===== Data shown =====

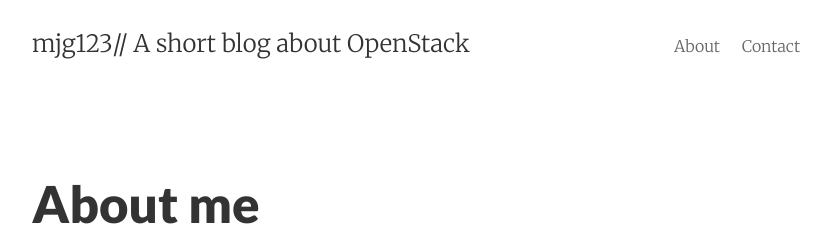
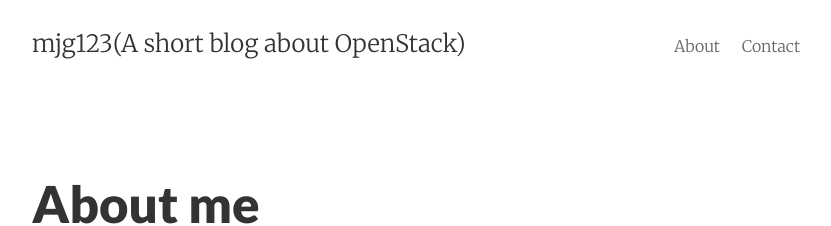
Before and after one commit to mjg123/mjg123.github.io, a Jekyll site: the page built from about.md, in a window 1280 px wide. Shown: the top 226 px of the page, without its empty margins (224-1055 px from the left). Built offline with Jekyll 4.4.1, drawn with Linux system fonts in a browser that asks for light colours.

Commit message:
header up

```diff
--- a/_includes/header.html
+++ b/_includes/header.html
@@ -1,7 +1,7 @@
 <header class="site-header px2 px-responsive">
   <div class="mt2 wrap">
     <div class="measure">
-      <a href="{{ site.url }}" class="site-title">{{ site.title }}</a> // {{ site.description }}
+      <a href="{{ site.url }}" class="site-title">{{ site.title }}</a> ({{ site.description }})
       <nav class="site-nav right">
         {% include navigation.html %}
       </nav>
```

=====

### Your goal
Nothing but the lines with "title" should be returned, copied from the entries above.

### Written answer
-      <a href="{{ site.url }}" class="site-title">{{ site.title }}</a> // {{ site.description }}
+      <a href="{{ site.url }}" class="site-title">{{ site.title }}</a> ({{ site.description }})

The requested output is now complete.